--- EXERCISE MATERIALS Enclosed Below ---
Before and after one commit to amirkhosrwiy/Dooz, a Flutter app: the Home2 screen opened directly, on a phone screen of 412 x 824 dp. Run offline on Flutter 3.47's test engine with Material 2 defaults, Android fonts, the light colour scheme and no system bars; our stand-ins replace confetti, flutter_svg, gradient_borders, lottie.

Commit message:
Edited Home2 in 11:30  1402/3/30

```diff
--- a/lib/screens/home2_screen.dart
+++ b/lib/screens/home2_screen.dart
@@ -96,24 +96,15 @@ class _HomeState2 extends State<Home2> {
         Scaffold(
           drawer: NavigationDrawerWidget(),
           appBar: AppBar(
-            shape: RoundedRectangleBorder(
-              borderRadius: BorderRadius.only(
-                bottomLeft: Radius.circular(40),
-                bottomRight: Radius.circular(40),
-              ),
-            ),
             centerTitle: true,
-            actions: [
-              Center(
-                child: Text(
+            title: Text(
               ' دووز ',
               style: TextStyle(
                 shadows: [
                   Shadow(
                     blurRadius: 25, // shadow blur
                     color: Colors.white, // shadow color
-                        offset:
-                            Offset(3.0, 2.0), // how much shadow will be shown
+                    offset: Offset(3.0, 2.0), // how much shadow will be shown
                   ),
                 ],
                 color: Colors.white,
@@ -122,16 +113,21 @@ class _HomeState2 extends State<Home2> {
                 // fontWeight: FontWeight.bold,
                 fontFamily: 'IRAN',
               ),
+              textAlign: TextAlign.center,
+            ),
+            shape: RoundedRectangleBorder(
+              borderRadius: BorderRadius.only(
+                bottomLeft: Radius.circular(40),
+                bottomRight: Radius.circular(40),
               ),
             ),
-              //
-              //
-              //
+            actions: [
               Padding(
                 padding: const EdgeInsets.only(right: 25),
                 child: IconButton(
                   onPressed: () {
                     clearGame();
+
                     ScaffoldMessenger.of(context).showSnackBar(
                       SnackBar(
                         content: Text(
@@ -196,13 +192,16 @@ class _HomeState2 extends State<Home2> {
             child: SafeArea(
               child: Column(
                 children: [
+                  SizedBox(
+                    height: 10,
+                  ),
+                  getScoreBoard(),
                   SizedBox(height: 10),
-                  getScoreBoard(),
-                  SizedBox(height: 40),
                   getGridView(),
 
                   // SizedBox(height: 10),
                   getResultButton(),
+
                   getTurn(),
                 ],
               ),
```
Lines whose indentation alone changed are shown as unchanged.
--- End of Enclosed EXERCISE MATERIALS ---
--- EXERCISE MATERIALS Enclosed Below ---
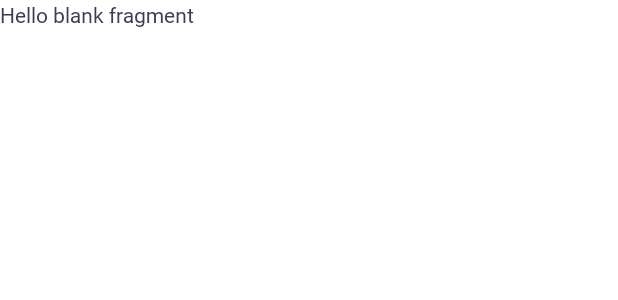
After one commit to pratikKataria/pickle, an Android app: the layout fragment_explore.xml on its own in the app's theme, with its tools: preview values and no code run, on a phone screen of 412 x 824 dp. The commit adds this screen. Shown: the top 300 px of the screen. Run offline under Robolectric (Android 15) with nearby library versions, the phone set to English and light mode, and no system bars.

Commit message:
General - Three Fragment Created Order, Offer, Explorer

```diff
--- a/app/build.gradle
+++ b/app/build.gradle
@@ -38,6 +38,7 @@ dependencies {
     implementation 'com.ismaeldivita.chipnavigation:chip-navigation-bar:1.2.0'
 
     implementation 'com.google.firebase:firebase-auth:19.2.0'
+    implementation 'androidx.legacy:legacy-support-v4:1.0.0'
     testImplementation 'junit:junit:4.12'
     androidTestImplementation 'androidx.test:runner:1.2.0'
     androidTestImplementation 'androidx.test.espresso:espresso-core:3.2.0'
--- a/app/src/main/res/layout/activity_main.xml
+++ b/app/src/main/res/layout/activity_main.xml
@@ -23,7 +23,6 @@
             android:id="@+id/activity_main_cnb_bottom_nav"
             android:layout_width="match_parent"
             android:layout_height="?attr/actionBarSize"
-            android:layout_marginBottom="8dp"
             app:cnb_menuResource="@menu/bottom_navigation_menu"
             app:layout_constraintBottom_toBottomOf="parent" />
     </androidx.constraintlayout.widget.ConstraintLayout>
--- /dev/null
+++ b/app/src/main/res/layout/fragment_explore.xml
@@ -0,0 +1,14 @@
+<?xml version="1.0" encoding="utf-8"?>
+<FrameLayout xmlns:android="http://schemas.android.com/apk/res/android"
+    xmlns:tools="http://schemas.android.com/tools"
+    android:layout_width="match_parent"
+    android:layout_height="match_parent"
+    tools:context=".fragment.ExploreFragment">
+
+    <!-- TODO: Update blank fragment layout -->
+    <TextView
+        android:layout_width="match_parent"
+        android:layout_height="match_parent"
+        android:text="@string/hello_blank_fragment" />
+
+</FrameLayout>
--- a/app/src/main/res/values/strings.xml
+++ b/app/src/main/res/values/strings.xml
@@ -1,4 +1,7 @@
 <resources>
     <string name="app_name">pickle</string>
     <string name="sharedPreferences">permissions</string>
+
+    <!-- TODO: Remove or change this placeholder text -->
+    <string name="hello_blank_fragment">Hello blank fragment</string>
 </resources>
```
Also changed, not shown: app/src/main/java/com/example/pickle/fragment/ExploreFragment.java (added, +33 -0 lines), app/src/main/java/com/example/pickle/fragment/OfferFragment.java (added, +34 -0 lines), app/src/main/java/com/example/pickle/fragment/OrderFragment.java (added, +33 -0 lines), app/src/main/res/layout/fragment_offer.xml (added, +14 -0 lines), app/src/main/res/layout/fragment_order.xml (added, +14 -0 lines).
--- End of Enclosed EXERCISE MATERIALS ---
TASK:
Every line above carrying the word "circular" needs to be shown.

RESPONSE BOX:
-                bottomLeft: Radius.circular(40),
-                bottomRight: Radius.circular(40),
+                bottomLeft: Radius.circular(40),
+                bottomRight: Radius.circular(40),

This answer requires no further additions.